A fatal collision on Veterans Blvd. on Aug. 22 claimed the life of the 80-year-old from Calgary, leaving his family in Airdrie grieving. Kamke was returning home from his son Chris’ house in Airdrie, along with his other son Dan, who was driving the van at the time, and his two grandchildren when the collision occurred.
Kamke had been recovering from hip surgery and was on liquid oxygen at the time of the accident, and was “a fighter,” according to Chris.
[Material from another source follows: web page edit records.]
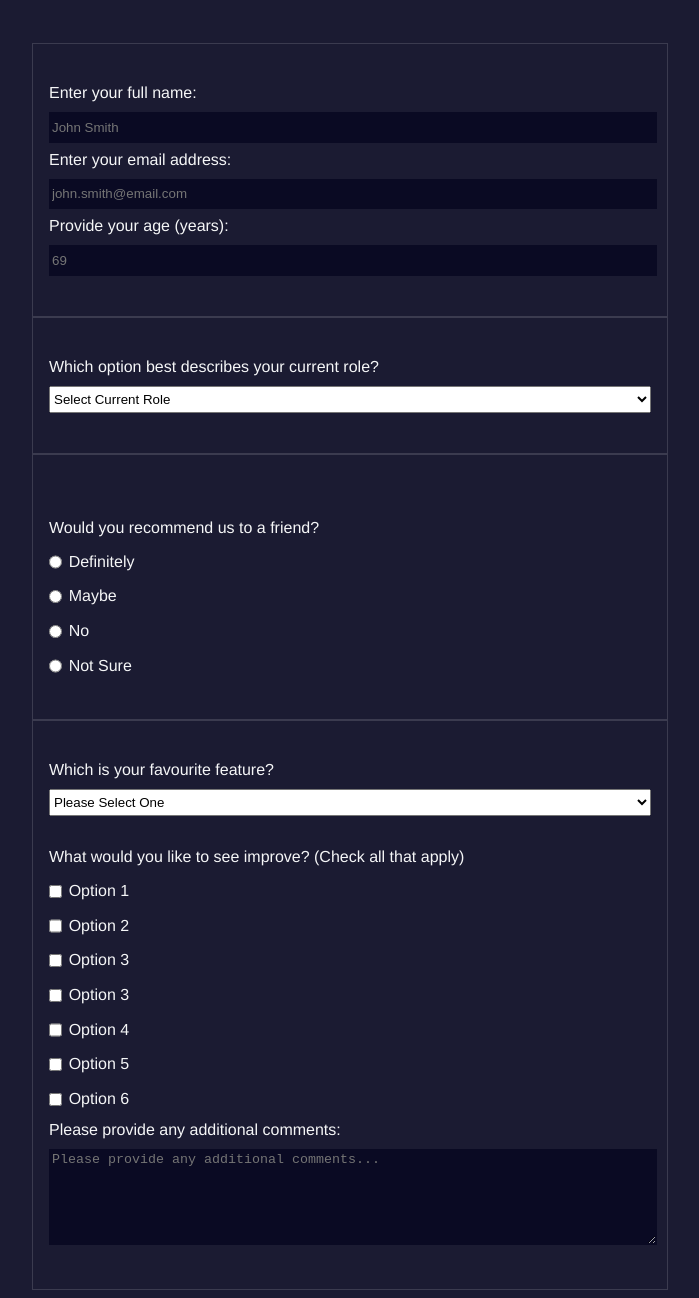
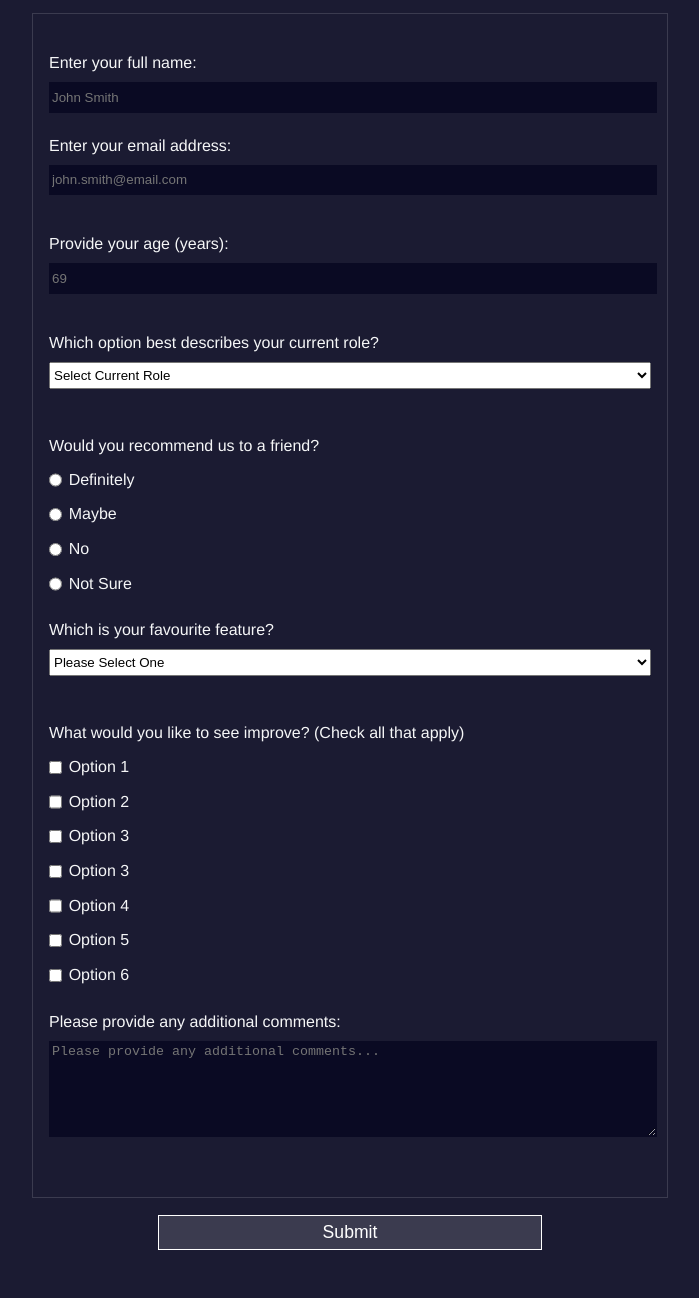
Before and after one commit to Jmcfrln/survey-form-project, a plain HTML site: page index.html in a window 1280 px wide. Shown: the part 122-1420 px from the top of the page, without its empty margins (290-989 px from the left). After the commit the page ends 1372 px from the top, so only its background shows below. Drawn offline with Linux system fonts and the light colour scheme.

Commit message:
Fix spacing, add button effects, save background
Additional <fieldset> elements removed. Spacing fixed using additional
classes.

Button hover effect added.

Saved image to repo for potential background image.

```diff
--- a/index.html
+++ b/index.html
@@ -18,15 +18,13 @@
         <label for="name">Enter your full name: <input id="name" name="name"
             type="text" required placeholder="John Smith" /></label>
 
-        <label for="email">Enter your email address: <input id="email" name="email"
+        <label class="main-label" for="email">Enter your email address: <input id="email" name="email"
             type="email" required placeholder="john.smith@email.com" /></label>
 
-        <label for="age">Provide your age (years): <input id="age" name="age"
+        <label class="main-label" for="age">Provide your age (years): <input id="age" name="age"
             type="number" min="13" max="120" required placeholder="69"/></label>
-         </fieldset>
 
-    <fieldset>
-        <label for="position">Which option best describes your current role? <select id="position"
+        <label class="main-label" for="position">Which option best describes your current role? <select id="position"
             name="position">
         <option value="">Select Current Role</option>
         <option value="1">Student</option>
@@ -36,9 +34,7 @@
         <option value="5">Other</option>
         </select>
         </label>
-    </fieldset>
 
-    <fieldset>
          <p id="rec">Would you recommend us to a friend?</p>
 
         <label for="definitely"><input id="definitely" type="radio"
@@ -52,10 +48,8 @@
 
         <label for="not-sure"><input id="not-sure" type="radio"
             name="recommend" class="inline" />Not Sure </label>
-    </fieldset>
 
-    <fieldset>
-    <label for="feature">Which is your favourite feature? <select id="feature"
+    <label class="main-label" for="feature">Which is your favourite feature? <select id="feature"
                 name="feature">
         <option value="">Please Select One</option>
         <option value="1">Feature 1</option>
@@ -89,12 +83,12 @@
         <label for="option-6"><input id="option-6" type="checkbox"
                 name="improvement" class="inline" />Option 6 </label>
 
-        <label for="comments" name="comments">Please provide any additional comments:
+        <label class="main-label" for="comments" name="comments">Please provide any additional comments:
             <textarea id="comments" name="comments" rows="6" cols="30"
             placeholder="Please provide any additional comments..."></textarea>
         </label>
      </fieldset>
-     <input type="submit" value="Submit" />
+     <input class="button" type="submit" value="Submit" />
 </form>
 </div>
 </body>
--- a/styles.css
+++ b/styles.css
@@ -11,7 +11,7 @@ body {
         background-color: #1b1b32;
         margin-left: auto;
         margin-right: auto;
-        padding: 30px;
+        margin-bottom: -2em;
         min-width: 50%;
         max-width: 500px;
   }
@@ -38,6 +38,10 @@ body {
     padding-bottom: 0;
 }
 
+.main-label {
+    padding: 1em;
+}
+
 
   input,
   textarea,
@@ -59,7 +63,23 @@ body {
     vertical-align: middle;
   }
 
-  input[type="submit"] {
+  #description {
+    font-style: italic;
+  }
+
+  #rec,
+  #imp {
+    text-align: left;
+    padding: 1em;
+    padding-top: -1em;
+    padding-bottom: -1em;
+    margin-bottom: -0.75em;
+}
+
+/* submit button */
+
+
+input[type="submit"] {
     display: block;
     width: 60%;
     margin: 1em auto;
@@ -70,13 +90,7 @@ body {
     min-width: 300px;
   }
 
-  #description {
-    font-style: italic;
+
+  .button:hover {
+    background-color: #8181b1;
   }
-
-  #rec,
-  #imp {
-    text-align: left;
-    padding: 1em;
-    margin-bottom: -0.75em;
-}
```
Also changed, not shown: patterned-background.png (added).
A left turn signal traffic light was installed by the City at the intersection on Nov. 1.
Although our community was not hit hard, residents of Airdrie came together to help those in need during the flooding in Southern Alberta in June.
Just a few examples include local residents, the Canadian Armed Forces staged in Airdrie to assist other communities, the Airdrie Food Bank coordinated volunteers and the Airdrie Regional Air Show which donated thousands of dollars to the cause.
The employee with Kel-Pro Marketing Group and planner for the Airdrie Summer Festival confirmed the festival would be cancelled June. After listing the event at three different locations: Nose Creek Park, the Airdrie Airpark and north of Main Street near Airdrie Trailer Sales on the event’s website, Kelly said issues with finding adequate space, the cost of hosting the event and getting the permits from the City caused the cancelation.
After the grand opening was pushed back from Aug. 19 to the 26 due to construction delays, the manager of Genesis Place, was thrilled to introduce the completed phase three of the recreation centre. The twin NHL ice surface features a 250-seat grandstand in each arena, four meeting rooms, locker rooms, a conference room and a pro shop.
Longtime City of Airdrie aldermen Murray Buchanan and Glenda Alexander announced they would not be seeking re-election in the Oct. 21 municipal election.
The manager of Bert Church Theatre, celebrated with members of the community and other City staff on Nov. 28 when the 7,000-square-foot expansion of the theatre was unveiled to the public. The project cost $3.6 million and includes dedicated community support spaces such as: separate stand-alone entrances and foyer, a box office, coat check, lobby, washrooms, multi-purpose space that can be utilized to stage rental events and smaller more intimate performances, and a dedicated dressing/greenroom for professional artists. The project was paid for by a combination of funding from the municipal, provincial and federal governments.